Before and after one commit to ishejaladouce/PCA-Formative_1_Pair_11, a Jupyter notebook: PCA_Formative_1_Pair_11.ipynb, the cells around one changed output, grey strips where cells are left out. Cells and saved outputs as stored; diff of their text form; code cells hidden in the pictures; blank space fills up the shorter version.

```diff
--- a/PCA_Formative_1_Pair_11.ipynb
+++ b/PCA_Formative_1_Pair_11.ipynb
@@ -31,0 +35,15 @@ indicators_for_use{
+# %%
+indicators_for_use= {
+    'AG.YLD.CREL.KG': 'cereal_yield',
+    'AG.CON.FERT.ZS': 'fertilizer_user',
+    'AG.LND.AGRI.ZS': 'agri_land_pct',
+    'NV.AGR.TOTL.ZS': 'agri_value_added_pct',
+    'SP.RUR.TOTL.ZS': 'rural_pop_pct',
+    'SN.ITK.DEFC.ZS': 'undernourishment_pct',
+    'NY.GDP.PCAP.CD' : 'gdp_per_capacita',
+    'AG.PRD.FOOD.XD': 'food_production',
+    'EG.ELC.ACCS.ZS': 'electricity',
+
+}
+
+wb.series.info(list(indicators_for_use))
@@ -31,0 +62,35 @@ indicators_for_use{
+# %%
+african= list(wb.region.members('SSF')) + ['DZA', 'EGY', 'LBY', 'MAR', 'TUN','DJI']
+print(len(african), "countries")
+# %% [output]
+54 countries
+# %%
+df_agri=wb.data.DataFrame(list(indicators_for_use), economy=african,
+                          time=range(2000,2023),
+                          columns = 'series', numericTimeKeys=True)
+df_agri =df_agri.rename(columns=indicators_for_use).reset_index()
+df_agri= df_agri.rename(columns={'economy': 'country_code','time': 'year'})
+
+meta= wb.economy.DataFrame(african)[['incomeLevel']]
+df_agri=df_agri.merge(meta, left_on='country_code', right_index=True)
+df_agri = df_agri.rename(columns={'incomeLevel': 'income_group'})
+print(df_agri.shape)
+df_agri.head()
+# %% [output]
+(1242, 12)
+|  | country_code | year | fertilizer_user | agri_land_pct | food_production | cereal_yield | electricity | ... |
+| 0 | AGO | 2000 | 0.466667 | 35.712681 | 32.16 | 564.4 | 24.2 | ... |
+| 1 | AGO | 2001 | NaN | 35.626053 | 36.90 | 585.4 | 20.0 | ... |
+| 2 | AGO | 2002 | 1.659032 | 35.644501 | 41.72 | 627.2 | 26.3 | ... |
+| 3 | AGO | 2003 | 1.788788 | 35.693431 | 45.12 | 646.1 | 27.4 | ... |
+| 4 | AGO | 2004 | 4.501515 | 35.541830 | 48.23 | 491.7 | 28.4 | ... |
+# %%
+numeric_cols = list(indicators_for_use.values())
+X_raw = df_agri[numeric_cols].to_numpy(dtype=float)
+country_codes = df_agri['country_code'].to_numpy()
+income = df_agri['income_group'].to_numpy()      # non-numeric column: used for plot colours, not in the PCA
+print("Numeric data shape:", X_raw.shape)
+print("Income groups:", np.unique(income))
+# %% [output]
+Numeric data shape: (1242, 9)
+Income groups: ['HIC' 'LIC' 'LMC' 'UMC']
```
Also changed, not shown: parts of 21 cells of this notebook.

WHAT YOU HAVE TO DO ▸
The whole block of data above should be printed again verbatim.

ANSWER SECTION ▸
Before and after one commit to ishejaladouce/PCA-Formative_1_Pair_11, a Jupyter notebook: PCA_Formative_1_Pair_11.ipynb, the cells around one changed output, grey strips where cells are left out. Cells and saved outputs as stored; diff of their text form; code cells hidden in the pictures; blank space fills up the shorter version.

```diff
--- a/PCA_Formative_1_Pair_11.ipynb
+++ b/PCA_Formative_1_Pair_11.ipynb
@@ -31,0 +35,15 @@ indicators_for_use{
+# %%
+indicators_for_use= {
+    'AG.YLD.CREL.KG': 'cereal_yield',
+    'AG.CON.FERT.ZS': 'fertilizer_user',
+    'AG.LND.AGRI.ZS': 'agri_land_pct',
+    'NV.AGR.TOTL.ZS': 'agri_value_added_pct',
+    'SP.RUR.TOTL.ZS': 'rural_pop_pct',
+    'SN.ITK.DEFC.ZS': 'undernourishment_pct',
+    'NY.GDP.PCAP.CD' : 'gdp_per_capacita',
+    'AG.PRD.FOOD.XD': 'food_production',
+    'EG.ELC.ACCS.ZS': 'electricity',
+
+}
+
+wb.series.info(list(indicators_for_use))
@@ -31,0 +62,35 @@ indicators_for_use{
+# %%
+african= list(wb.region.members('SSF')) + ['DZA', 'EGY', 'LBY', 'MAR', 'TUN','DJI']
+print(len(african), "countries")
+# %% [output]
+54 countries
+# %%
+df_agri=wb.data.DataFrame(list(indicators_for_use), economy=african,
+                          time=range(2000,2023),
+                          columns = 'series', numericTimeKeys=True)
+df_agri =df_agri.rename(columns=indicators_for_use).reset_index()
+df_agri= df_agri.rename(columns={'economy': 'country_code','time': 'year'})
+
+meta= wb.economy.DataFrame(african)[['incomeLevel']]
+df_agri=df_agri.merge(meta, left_on='country_code', right_index=True)
+df_agri = df_agri.rename(columns={'incomeLevel': 'income_group'})
+print(df_agri.shape)
+df_agri.head()
+# %% [output]
+(1242, 12)
+|  | country_code | year | fertilizer_user | agri_land_pct | food_production | cereal_yield | electricity | ... |
+| 0 | AGO | 2000 | 0.466667 | 35.712681 | 32.16 | 564.4 | 24.2 | ... |
+| 1 | AGO | 2001 | NaN | 35.626053 | 36.90 | 585.4 | 20.0 | ... |
+| 2 | AGO | 2002 | 1.659032 | 35.644501 | 41.72 | 627.2 | 26.3 | ... |
+| 3 | AGO | 2003 | 1.788788 | 35.693431 | 45.12 | 646.1 | 27.4 | ... |
+| 4 | AGO | 2004 | 4.501515 | 35.541830 | 48.23 | 491.7 | 28.4 | ... |
+# %%
+numeric_cols = list(indicators_for_use.values())
+X_raw = df_agri[numeric_cols].to_numpy(dtype=float)
+country_codes = df_agri['country_code'].to_numpy()
+income = df_agri['income_group'].to_numpy()      # non-numeric column: used for plot colours, not in the PCA
+print("Numeric data shape:", X_raw.shape)
+print("Income groups:", np.unique(income))
+# %% [output]
+Numeric data shape: (1242, 9)
+Income groups: ['HIC' 'LIC' 'LMC' 'UMC']
```
Also changed, not shown: parts of 21 cells of this notebook.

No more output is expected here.